Distrust and hope characterise innovation collaborations
Different views and values within an organisation can complicate collaborations with other organisations. However, leaders who are prepared for this may be more successful in navigating their way through the storm unscathed. This is discussed in a newly published article by researcher Anna Brattström in the prestigious Academy of Management Journal.
Hope and despair. These feelings characterised the long-term collaboration project between two different multinational companies studied by researcher Anna Brattström from the School of Economics and Management at Lund University. Now she is presenting the results in two research articles.
“When all is said and done, collaboration is about trust. It is vital for getting the projects and processes to work. However, we often see trust come to nothing and collaborations full of conflicts. How can these situations be solved and managed?” asks Anna Brattström, researcher specialising in innovation and entrepreneurship.
Anna Brattström and her research colleagues have not focused only on the collaboration difficulties between organisations, but also within the individual organisations, something that is quite unusual.
“We have seen that within an organisation there is not just one, but several political systems, several different agendas. It may sound irrational, but organisations consist of people with different feelings and goals and that is the result,” she says.
One of the studies, published in the journal Organization Studies and co-authored with Magnus Mähring from the Stockholm School of Economics and Dries Faems from the WHU – Otto Beisheim School of Management in Germany, found that there may be a successful way to continue with a collaboration.
“Protect those who are not already involved in the conflict. If the conflict is at management level, make sure the staff is not involved. Allow them to continue doing their jobs. It is far too common for everyone to be sat down around a table to sort things out, which may lead to rumours and suspicions spreading unnecessarily”, says Anna Brattström.

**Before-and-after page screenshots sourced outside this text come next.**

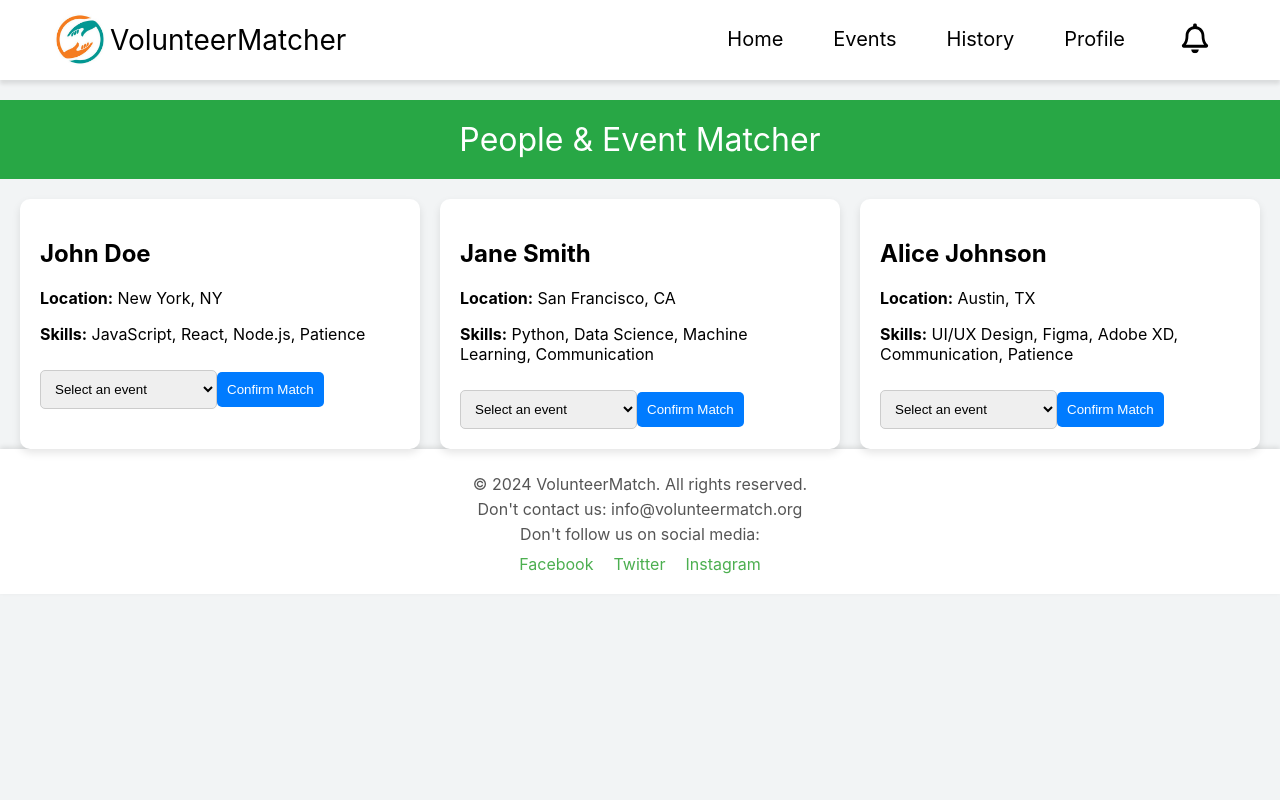
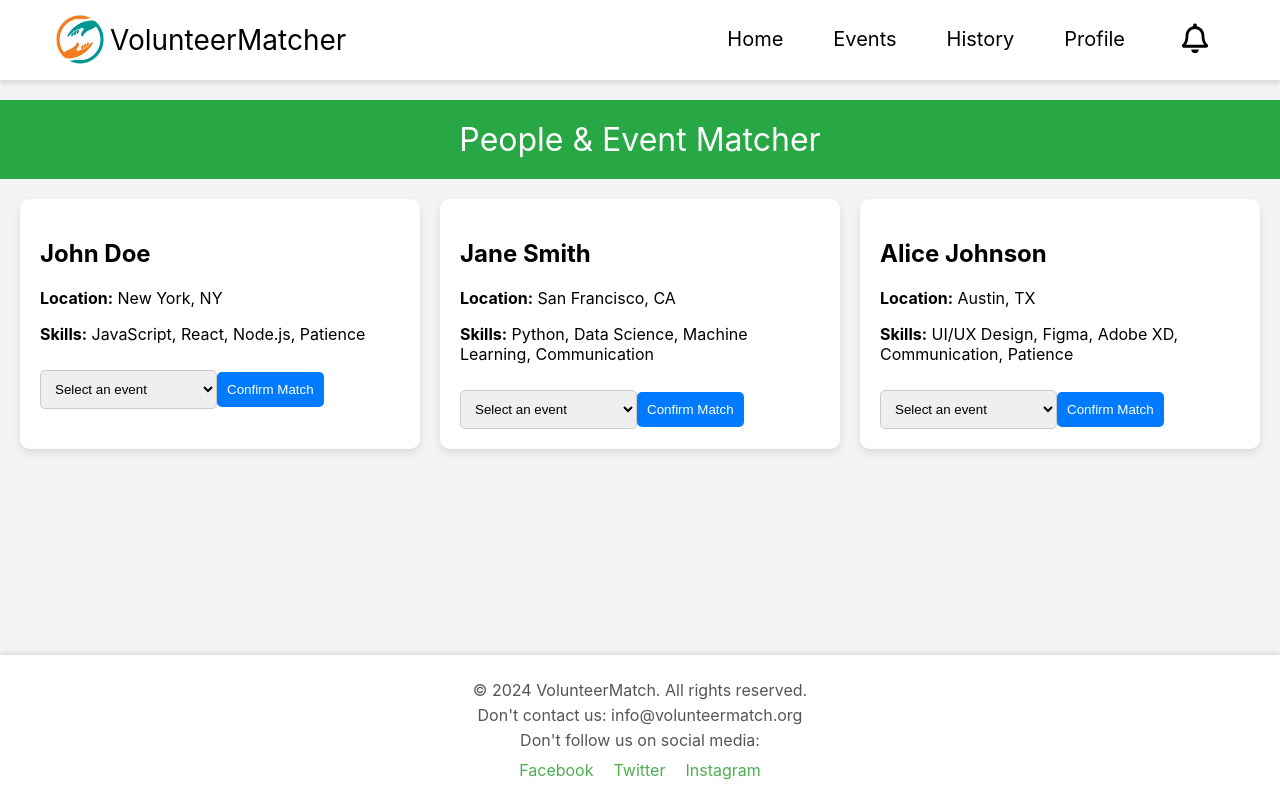
Before and after one commit to Ryan-Gunawan/COSC-4353, a React (Vite) app in the folder frontend/: page /eventmatch in a window 1280 px wide. Built offline with nearby package versions, Linux system fonts and the light colour scheme.

Commit message:
fixed footer spacing

```diff
--- a/frontend/src/routes/EventList.jsx
+++ b/frontend/src/routes/EventList.jsx
@@ -26,12 +26,12 @@ const EventList = () => {
   ];
 
   return (
-    <div>
+    <div className="page-container">
       {/* Header banner */}
       <Navbar />
       <header style={styles.header}>Upcoming Events</header>
 
-
+      <main className="main-content">
         {/* Event list container */}
         <ul style={styles.eventList}>
           {events.map((event, index) => (
@@ -43,6 +43,7 @@ const EventList = () => {
             </li>
           ))}
         </ul>
+      </main>
       <Footer />
     </div>
   );
--- a/frontend/src/routes/EventMatch.jsx
+++ b/frontend/src/routes/EventMatch.jsx
@@ -84,11 +84,12 @@ const events = [
   };
 
   return (
-    <div>
+    <div className="page-container">
       {/* Header banner */}
       <Navbar />
       <header style={styles.header}>People & Event Matcher</header>
 
+      <main className="main-content">
         {/* People list container */}
         <ul style={styles.peopleList}>
           {people.map((person, index) => (
@@ -125,6 +126,7 @@ const events = [
             </li>
           ))}
         </ul>
+      </main>
       <Footer />
     </div>
   );
```
Lines whose indentation alone changed are shown as unchanged.
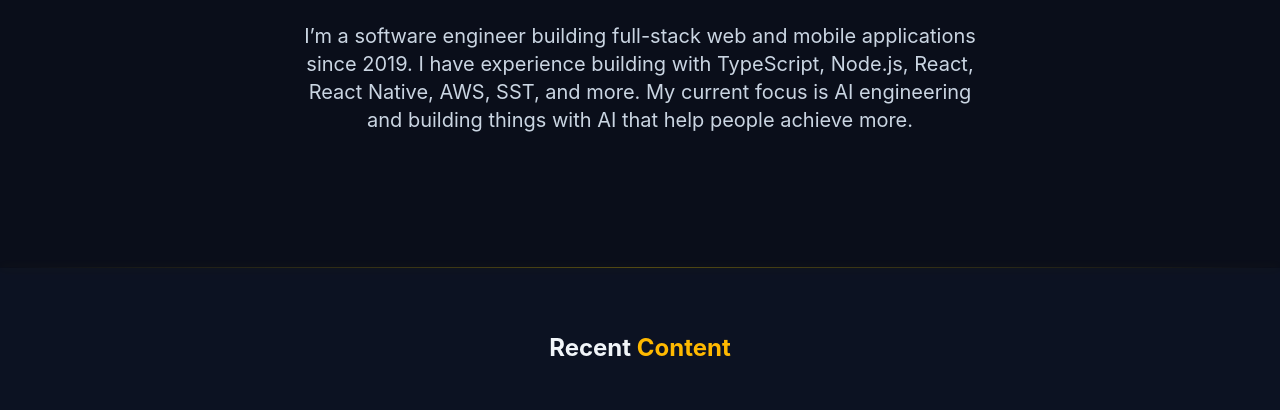
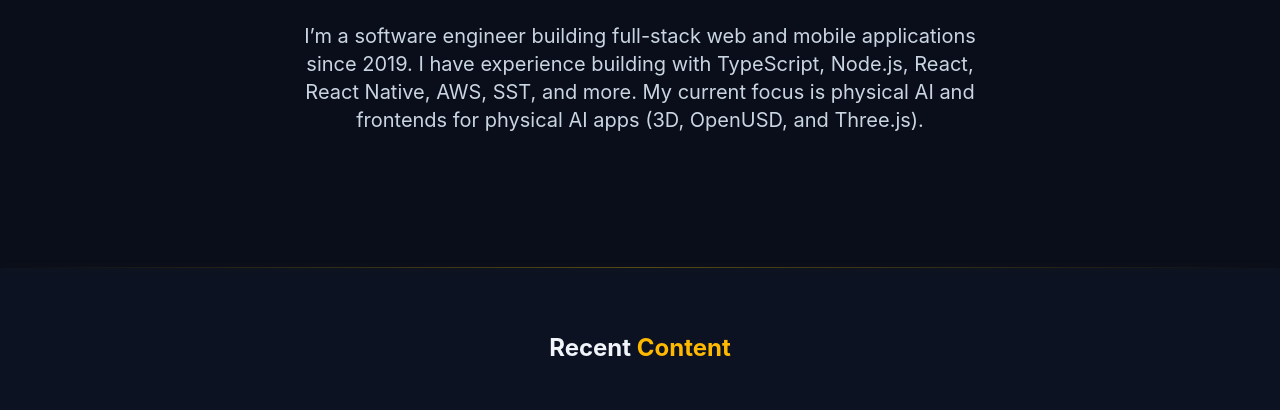
Before and after one commit to klcantrell/personal-site, an Astro site: page / in a window 1280 px wide. Shown: the part 372-782 px from the top of the page. Built offline with nearby package versions, Linux system fonts and the light colour scheme; Astro itself is replaced by a stand-in of ours.

Commit message:
Update landing page

```diff
--- a/src/pages/index.astro
+++ b/src/pages/index.astro
@@ -38,7 +38,7 @@
 				<p class="text-lg md:text-xl text-slate-300 mb-8 max-w-2xl mx-auto">
 					I&rsquo;m a software engineer building full-stack web and mobile applications since 2019.
 					I have experience building with TypeScript, Node.js, React, React Native, AWS, SST, and more.
-					My current focus is AI engineering and building things with AI that help people achieve more.
+					My current focus is physical AI and frontends for physical AI apps (3D, OpenUSD, and Three.js).
 				</p>
 			</div>
 		</section>
```
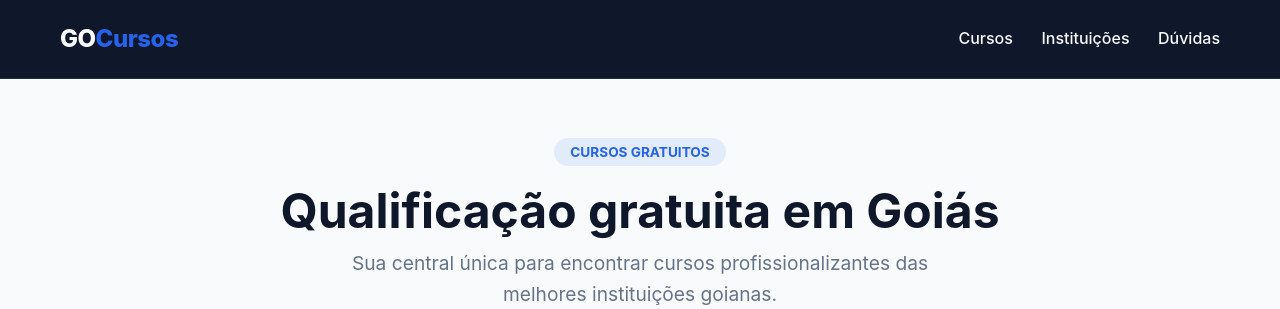
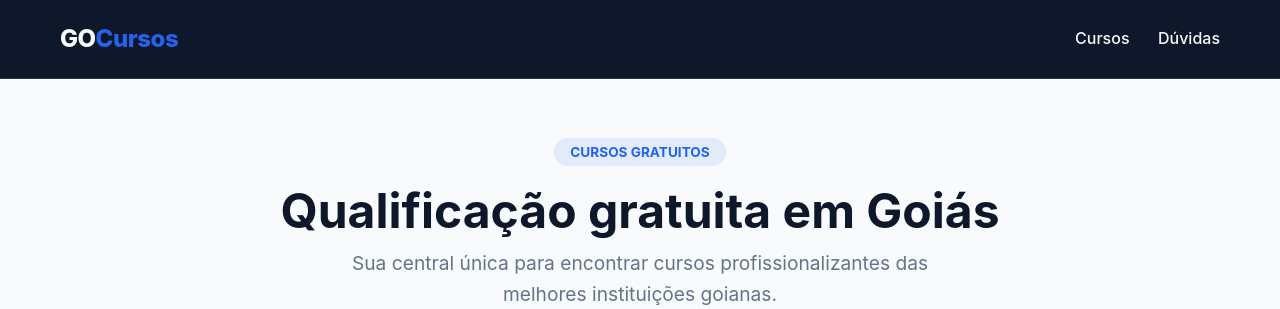
Before and after one commit to ferlimatos/estracao_de_dados, a Flask app: page / in a window 1280 px wide. Shown: the top 309 px of the page. Run offline with Flask 3, Linux system fonts and the light colour scheme.

Commit message:
refactor: refatoração da estrutura do header, seção hero e FAQ

```diff
--- a/static/style.css
+++ b/static/style.css
@@ -35,9 +35,11 @@ body {
 
 /* Container padrão para seções que NÃO são full-width */
 .container {
+    width: 100%;
     max-width: 1200px;
     margin: 0 auto;
-    padding: 0 20px;
+    padding-inline: 20px;
+    box-sizing: border-box;
 }
 
 /* --- Seções com Fundo Infinito (Full-Width) --- */
@@ -45,28 +47,32 @@ body {
 .main-header,
 #faq,
 .main-footer {
-    width: 100vw;
-    position: relative;
-    left: 50%;
-    margin-left: -50vw;
+    width: 100%;
+}
 
-    /* Centralização dinâmica: Metade da tela - Metade dos 1200px + 20px de respiro */
-    padding-left: calc(50vw - 600px + 20px);
-    padding-right: calc(50vw - 600px + 20px);
-
-    box-sizing: border-box;
+/* Conteúdo interno das seções full-width */
+.main-header .container,
+#faq .container,
+.main-footer .container {
+    max-width: 1200px;
+    margin: 0 auto;
 }
 
 /* --- Header & Logo --- */
 .main-header {
-    display: flex;
-    justify-content: space-between;
-    align-items: center;
-    padding-top: 20px;
-    padding-bottom: 20px;
+    width: 100%;
     background-color: var(--secondary);
     border-bottom: 1px solid rgba(255,255,255,0.1);
-    z-index: 1000;
+}
+
+.main-header .container {
+    display: flex;
+    align-items: center;
+    justify-content: space-between;
+    max-width: 1200px;
+    margin: 0 auto;
+    padding: 20px;
+    box-sizing: border-box;
 }
 
 .logo {
--- a/templates/index.html
+++ b/templates/index.html
@@ -11,20 +11,23 @@
   </head>
   <body>
     <header class="main-header">
+      <div class="container">
         <div class="logo">GO<span>Cursos</span></div>
         <nav>
           <a href="#cursos">Cursos</a>
-        <a href="#instituicoes">Instituições</a>
+          <!-- <a href="#instituicoes">Instituições</a> -->
           <a href="#faq">Dúvidas</a>
         </nav>
+      </div>
     </header>
 
     <section class="hero">
+      <div class="container">
         <span class="badge-hero">Cursos gratuitos</span>
         <h1>Qualificação gratuita em Goiás</h1>
         <p>
-        Sua central única para encontrar cursos profissionalizantes das melhores
-        instituições goianas.
+          Sua central única para encontrar cursos profissionalizantes das
+          melhores instituições goianas.
         </p>
         <!-- Filtros de busca -->
         <section id="filtros">
@@ -47,7 +50,9 @@
 
             <select id="unidade">
               <option value="">Todas as Unidades</option>
-            <option value="José Luiz Bittencourt">José Luiz Bittencourt</option>
+              <option value="José Luiz Bittencourt">
+                José Luiz Bittencourt
+              </option>
               <option value="Luiz Rassi">Luiz Rassi</option>
               <option value="Artes Basileu França">Artes Basileu França</option>
             </select>
@@ -62,12 +67,14 @@
             <button type="submit">Buscar</button>
           </form>
         </section>
+      </div>
     </section>
 
     <!-- O Grid onde os cards serão injetados -->
     <div id="dados" class="cursos-grid"></div>
 
-    <section id="faq" class="container section-padding">
+    <section id="faq" class="faq-section">
+      <div class="container">
         <div class="faq-grid">
           <div class="faq-header">
             <h2>Dúvidas Frequentes</h2>
@@ -93,13 +100,20 @@
             <details>
               <summary>Os dados estão sempre atualizados?</summary>
               <p>
-              Sim, nosso sistema realiza varreduras periódicas para garantir que
-              apenas cursos com inscrições abertas apareçam para você.
+                Sim, nosso sistema realiza varreduras periódicas para garantir
+                que apenas cursos com inscrições abertas apareçam para você.
               </p>
             </details>
           </div>
         </div>
+      </div>
     </section>
+
+    <footer class="main-footer">
+      <div class="container">
+        <p>© 2026 Portal de Cursos Gratuitos GO</p>
+      </div>
+    </footer>
 
     <script>
       const divDados = document.getElementById('dados');
```
Lines whose indentation alone changed are shown as unchanged.
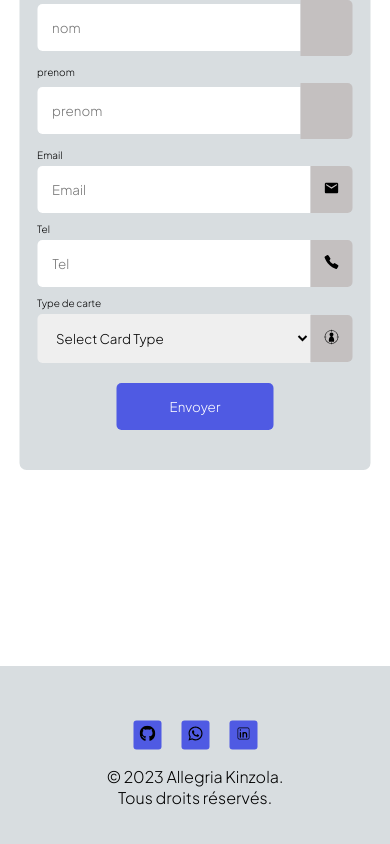
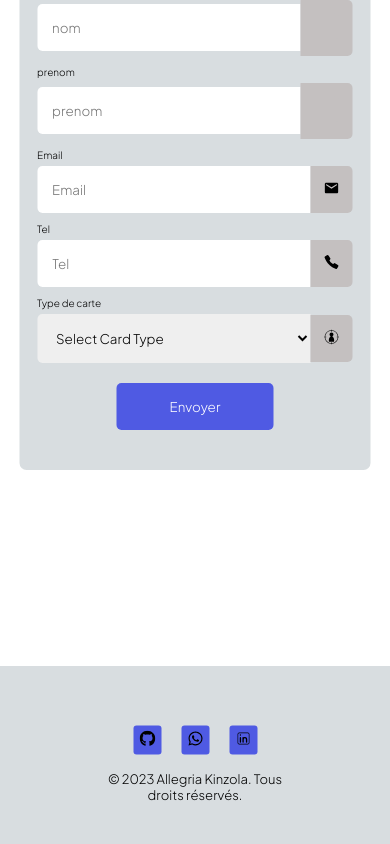
Before and after one commit to allegriakinzola/eureka, a React (Vite) app: page / in a window 390 px wide. Shown: the part 2051-2895 px from the top of the page. Built offline with nearby package versions, Linux system fonts and the light colour scheme; some icons are missing; a web font is replaced by a local one.

Commit message:
commit second

```diff
--- a/src/styles/_footer.scss
+++ b/src/styles/_footer.scss
@@ -22,4 +22,9 @@
             }
         }
     }
+    p{
+        @media screen and (max-width : 900px) {
+            font-size: 13px;
+        }
+    }
 }
```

In the most recent research article, published in Academy of Management Journal, Anna Brattström and Dries Faems from WHU – Otto Beisheim School of Management, write about the importance of managers understanding that their employees do not always share the same values as they do, or as the management. This may complicate things, for example, when a collaboration between different parties could be positive for an organisation, but less so for the individual employee.
“For an individual, a new collaboration with an external organisation may mean that something they are an expert in is no longer needed. In this case, the individual will hardly share the same position on the collaboration as, for example, the management. Therefore, it is important for leaders to be aware of the personal consequences that a change may entail. Employees who feel under threat may drive a process in an undesired direction for the company,” says Anna Brattström.
In other words: even informal power can have significant consequences, particularly for an organisation that is unaware of the fact that it works like this.
In the study on the multinational companies, Anna Brattström saw senior managers who were hopeful about the potential of the new project. They believed in collaboration in the form of open information exchange and by maximising mutual benefit. However, there was an internal group with a more negative view that regarded the collaboration as a transaction in which the collaboration partner was an opportunistic actor. They acted accordingly.
“The managers continued to be hopeful about the future, at the same time as they were increasingly disappointed with the present. In this case, the project went on for many years, cost lots of money, but still it continued. If we are to understand innovation we need to understand these emotional aspects of working together.”
The researchers were drawn to the subject since the premise was so strange: why invest in projects that become so rife with conflict?
“Now we understand why. Interorganisational relationships are complex. Those involved want it to work, but they do not dare to trust each other entirely. The lack of trust then becomes a breeding ground for conflict,” Anna Brattström says.
“Innovation is a collaborative process. It is not possible to sit in your ivory tower and believe that something is going to happen. The R&D departments work strategically on collaborations with other companies where innovation is the focus and something unique is to be developed. You are dependent on others in that work, at the same time as you want to continue protecting your own secrets. This leads to interesting dilemmas. How do you develop something unique while also collaborating outside the internal organisation?”
Anna Brattström discerns some simple lessons to be learned from the studies for leaders and employees:
“The first step in becoming a good leader or manager is to be aware that there are going to be different views on a collaboration. Collaborative innovation that seems logical in a PowerPoint presentation is not always as logical for those who have to live with the collaboration in their daily work. People have different ways of seeing things. If you wish to gain the support of those who do not think like you, you need to do this early on in a project and allow the process to take time. We have seen that there can be significant consequences later on if you skip this step in the early stages,” she concludes.
The studies are funded by several grants, from VINNOVA and the Jan Wallander foundation among others.